AIM OF THE EXERCISE
For the records below, tally the lines that contain "docs" and give only that number.
[[ THE DATA, beginning ]]
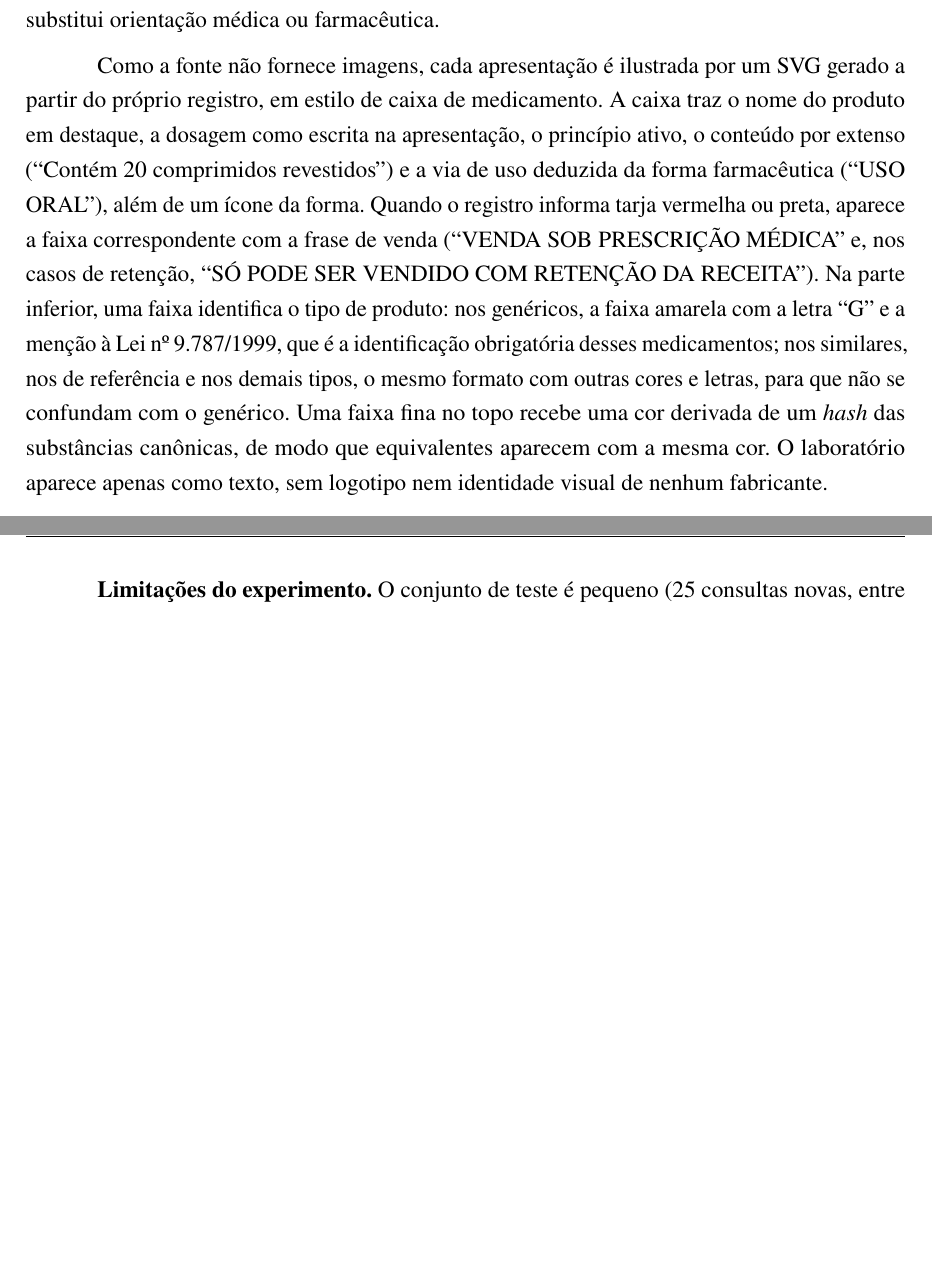
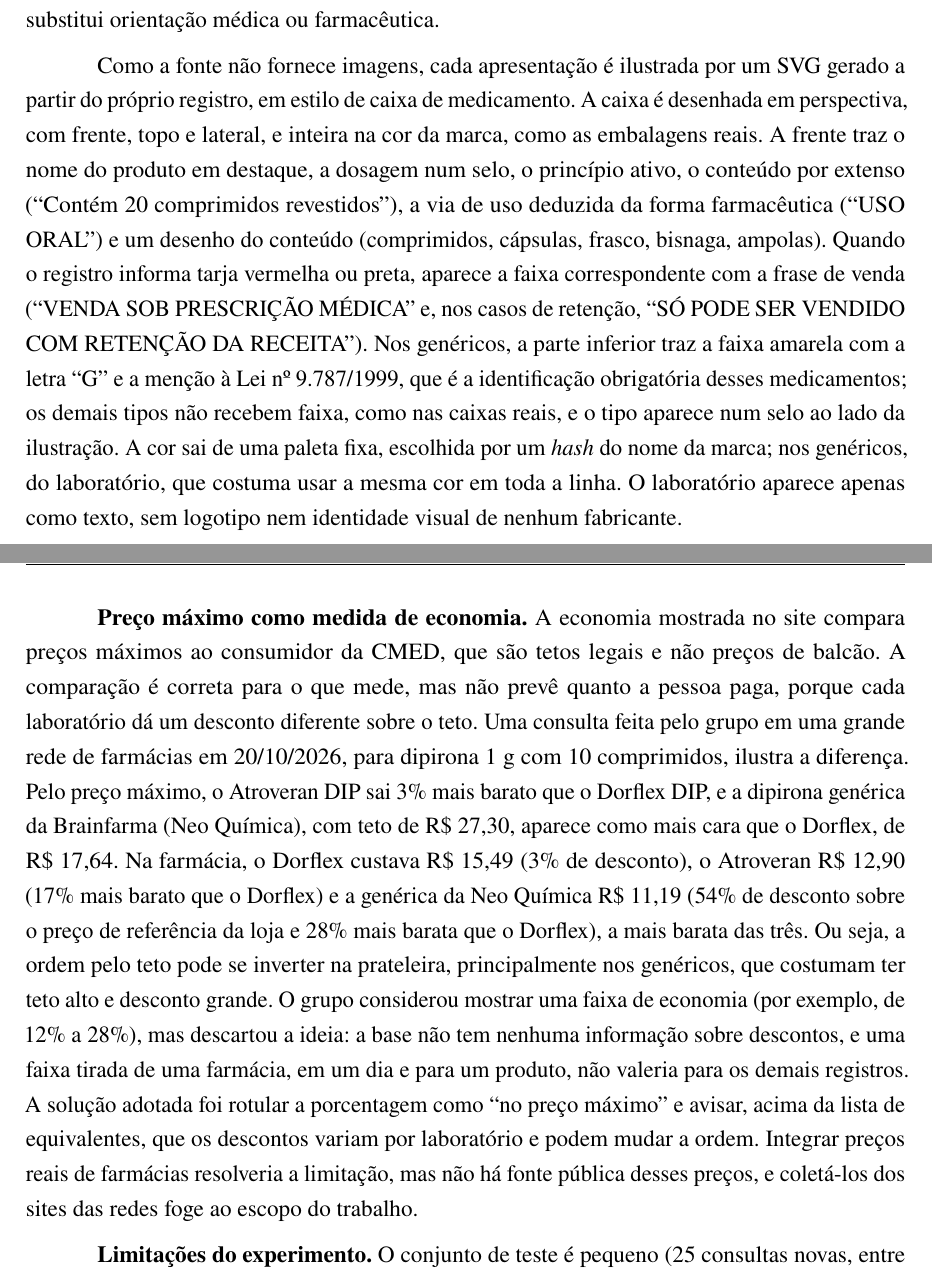
Before and after one commit to grupo3-bdpucgo/generico-certo, a LaTeX thesis (docs/relatorio.tex): two parts of pages 17 and 31 of 34, joined at a grey line, cut so that both start at the same text, the shorter picture padded with empty space. Compiled offline with pdfLaTeX.

Commit message:
docs: preço máximo como medida de economia e nova ilustração das caixas
Cap. 6 registra o exemplo da dipirona 1 g (Neo Química mais cara pelo teto e
mais barata na farmácia), a faixa de economia descartada e o rótulo adotado.
Cap. 4 descreve a ilustração nova.

Co-Authored-By: Claude Opus 5.5 <noreply@anthropic.com>

```diff
--- a/docs/relatorio.tex
+++ b/docs/relatorio.tex
@@ -423,7 +423,7 @@
 
 A aplicação foi construída com Next.js (App Router), TypeScript e Tailwind. A página inicial tem a logo e o campo de busca; os resultados aparecem em cartões com nome, laboratório, apresentação, preço, preço por unidade e selo. O percentual de similaridade de cosseno foi deliberadamente deixado fora dos cartões: ao lado de um preço, um número como ``52\%'' tende a ser lido como desconto. Ele aparece apenas na página de comparativo, identificado como ``52\% de similaridade'', onde a métrica faz sentido. Ao clicar em um cartão, a página de comparação mostra os equivalentes da mesma caixa, do mais barato ao mais caro, e, abaixo, os equivalentes em caixas de outro tamanho ordenados pelo preço por unidade, com a diferença de cada equivalente em relação ao escolhido (``58\% mais barato''). A comparação é apresentada em porcentagem, e não em reais, por uma razão dos próprios dados: o PMC é um teto legal e o Preço Fábrica é uma fração quase fixa dele (mediana de 72,5\% na base), de modo que nenhum dos dois corresponde ao preço praticado no balcão. Em um teste informal, um usuário relatou ter pago por dois medicamentos menos do que o próprio Preço Fábrica (66\% e 76\% dele). A diferença relativa entre equivalentes é a informação mais confiável que a base oferece; o teto aparece em letra menor, como ``Preço máximo: até R\$ X'', com a explicação de que a farmácia não pode cobrar mais e costuma cobrar menos. A página de comparativo executa a mesma consulta nos cinco motores, mostra os tempos e, para as consultas do benchmark, marca cada resultado pelo gabarito. Um rodapé fixo informa que os valores são o teto da CMED e que a ferramenta não substitui orientação médica ou farmacêutica.
 
-Como a fonte não fornece imagens, cada apresentação é ilustrada por um SVG gerado a partir do próprio registro, em estilo de caixa de medicamento. A caixa traz o nome do produto em destaque, a dosagem como escrita na apresentação, o princípio ativo, o conteúdo por extenso (``Contém 20 comprimidos revestidos'') e a via de uso deduzida da forma farmacêutica (``USO ORAL''), além de um ícone da forma. Quando o registro informa tarja vermelha ou preta, aparece a faixa correspondente com a frase de venda (``VENDA SOB PRESCRIÇÃO MÉDICA'' e, nos casos de retenção, ``SÓ PODE SER VENDIDO COM RETENÇÃO DA RECEITA''). Na parte inferior, uma faixa identifica o tipo de produto: nos genéricos, a faixa amarela com a letra ``G'' e a menção à Lei nº 9.787/1999, que é a identificação obrigatória desses medicamentos; nos similares, nos de referência e nos demais tipos, o mesmo formato com outras cores e letras, para que não se confundam com o genérico. Uma faixa fina no topo recebe uma cor derivada de um \emph{hash} das substâncias canônicas, de modo que equivalentes aparecem com a mesma cor. O laboratório aparece apenas como texto, sem logotipo nem identidade visual de nenhum fabricante.
+Como a fonte não fornece imagens, cada apresentação é ilustrada por um SVG gerado a partir do próprio registro, em estilo de caixa de medicamento. A caixa é desenhada em perspectiva, com frente, topo e lateral, e inteira na cor da marca, como as embalagens reais. A frente traz o nome do produto em destaque, a dosagem num selo, o princípio ativo, o conteúdo por extenso (``Contém 20 comprimidos revestidos''), a via de uso deduzida da forma farmacêutica (``USO ORAL'') e um desenho do conteúdo (comprimidos, cápsulas, frasco, bisnaga, ampolas). Quando o registro informa tarja vermelha ou preta, aparece a faixa correspondente com a frase de venda (``VENDA SOB PRESCRIÇÃO MÉDICA'' e, nos casos de retenção, ``SÓ PODE SER VENDIDO COM RETENÇÃO DA RECEITA''). Nos genéricos, a parte inferior traz a faixa amarela com a letra ``G'' e a menção à Lei nº 9.787/1999, que é a identificação obrigatória desses medicamentos; os demais tipos não recebem faixa, como nas caixas reais, e o tipo aparece num selo ao lado da ilustração. A cor sai de uma paleta fixa, escolhida por um \emph{hash} do nome da marca; nos genéricos, do laboratório, que costuma usar a mesma cor em toda a linha. O laboratório aparece apenas como texto, sem logotipo nem identidade visual de nenhum fabricante.
 
 A publicação na Vercel trouxe uma consequência prática da escolha do modelo local. A função que gera os embeddings precisa levar o modelo (113 MB do arquivo ONNX e 16 MB do vocabulário) e o binário nativo do onnxruntime para Linux, de 44 MB, perto do limite de 250 MB por função. O rastreador de dependências do Next.js não detectava o binário, carregado dinamicamente, e incluía por engano um cache do modelo; por isso o modelo passou a ser baixado durante o build e incluído explicitamente, junto apenas com o binário para Linux x64. Pelo rastreamento do Next.js, a função ficou com 193 MB; na contagem da Vercel, que considera o pacote descompactado na plataforma, com 342 MB. A alternativa prevista, caso o limite fosse ultrapassado, era trocar o onnxruntime nativo pela versão WebAssembly, mantendo o modelo local, sem chave de API e sem custo; ela não foi necessária. Duas outras restrições apareceram: o plano gratuito aceita no máximo 12 funções por publicação, o que obrigou a restringir o modelo às rotas de busca (e, depois, a uma única rota, por causa do armazenamento; ver Seção~\ref{sec:vantagens}), e a região padrão das funções ficava nos Estados Unidos, longe dos bancos, e foi fixada em São Paulo. Em produção, a primeira requisição após a criação de uma instância levou 3,7 s, dos quais 2,26 s para carregar o modelo; com a instância ativa, o processamento dentro da função ficou entre 25 e 120 ms.
 
@@ -722,6 +722,8 @@
 
 \textbf{Custo de armazenamento do modelo local.} Rodar o modelo de embeddings dentro da aplicação, em vez de chamar uma API externa, tem custo de armazenamento, e não só de latência. Na Vercel, cada função que carrega o modelo ocupa 342 MB. Na primeira versão publicada, quatro funções o carregavam (as páginas de busca e de comparativo e as rotas de API correspondentes), e cada publicação somava cerca de 2,75 GB nas contas da plataforma; depois de quatro publicações, o time atingiu o limite de 10 GB de armazenamento de funções do plano gratuito. A solução adotada foi concentrar o modelo numa única rota, \campo{/api/embedding}, que recebe o texto da consulta e devolve o vetor; as outras quatro funções pedem o vetor a ela. O custo é uma chamada HTTP interna a mais por busca. A estimativa inicial era de 10 a 30 ms na mesma região; medido em produção, com as funções ativas, gerar o vetor levou cerca de 5 ms dentro da rota de embedding e cerca de 35 ms vistos pela rota de busca (mediana de 25 consultas), ou seja, cerca de 30 ms a mais por busca, com picos ocasionais de 0,7 s quando a plataforma cria uma nova instância da rota de embedding. Em troca, cada publicação passou a ocupar cerca de 0,7 GB, um quarto do anterior. A alternativa descartada foi retirar o modelo do pacote e baixá-lo para o diretório temporário da função na primeira execução: o pacote ficaria pequeno, mas cada instância nova baixaria cerca de 130 MB, o que levaria a partida a frio de 3,7 s para algo entre 5 e 7 s e faria o site depender de o repositório do modelo estar no ar. A abordagem relacional não tem nada disso: as funções que consultam o PostgreSQL ocupam cerca de 2 MB, porque todo o processamento da busca textual acontece dentro do banco, sem modelo, sem binário nativo e sem custo de carregamento.
 
+\textbf{Preço máximo como medida de economia.} A economia mostrada no site compara preços máximos ao consumidor da CMED, que são tetos legais e não preços de balcão. A comparação é correta para o que mede, mas não prevê quanto a pessoa paga, porque cada laboratório dá um desconto diferente sobre o teto. Uma consulta feita pelo grupo em uma grande rede de farmácias em 20/10/2026, para dipirona 1 g com 10 comprimidos, ilustra a diferença. Pelo preço máximo, o Atroveran DIP sai 3\% mais barato que o Dorflex DIP, e a dipirona genérica da Brainfarma (Neo Química), com teto de R\$ 27,30, aparece como mais cara que o Dorflex, de R\$ 17,64. Na farmácia, o Dorflex custava R\$ 15,49 (3\% de desconto), o Atroveran R\$ 12,90 (17\% mais barato que o Dorflex) e a genérica da Neo Química R\$ 11,19 (54\% de desconto sobre o preço de referência da loja e 28\% mais barata que o Dorflex), a mais barata das três. Ou seja, a ordem pelo teto pode se inverter na prateleira, principalmente nos genéricos, que costumam ter teto alto e desconto grande. O grupo considerou mostrar uma faixa de economia (por exemplo, de 12\% a 28\%), mas descartou a ideia: a base não tem nenhuma informação sobre descontos, e uma faixa tirada de uma farmácia, em um dia e para um produto, não valeria para os demais registros. A solução adotada foi rotular a porcentagem como ``no preço máximo'' e avisar, acima da lista de equivalentes, que os descontos variam por laboratório e podem mudar a ordem. Integrar preços reais de farmácias resolveria a limitação, mas não há fonte pública desses preços, e coletá-los dos sites das redes foge ao escopo do trabalho.
+
 \textbf{Limitações do experimento.} O conjunto de teste é pequeno (25 consultas novas, entre 1 e 9 por categoria), o gabarito foi definido pelo próprio grupo, e uma mesma pessoa pode ter escrito o dicionário e as consultas, ainda que em momentos separados pelo congelamento. Os resultados devem ser lidos como indicativos, não como uma avaliação definitiva.
 
 % ---------------------------------------------------------------- 7
```
Also changed, not shown: docs/relatorio.tex (2 more changed lines).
[[ THE DATA, end ]]
WRITTEN ANSWER
5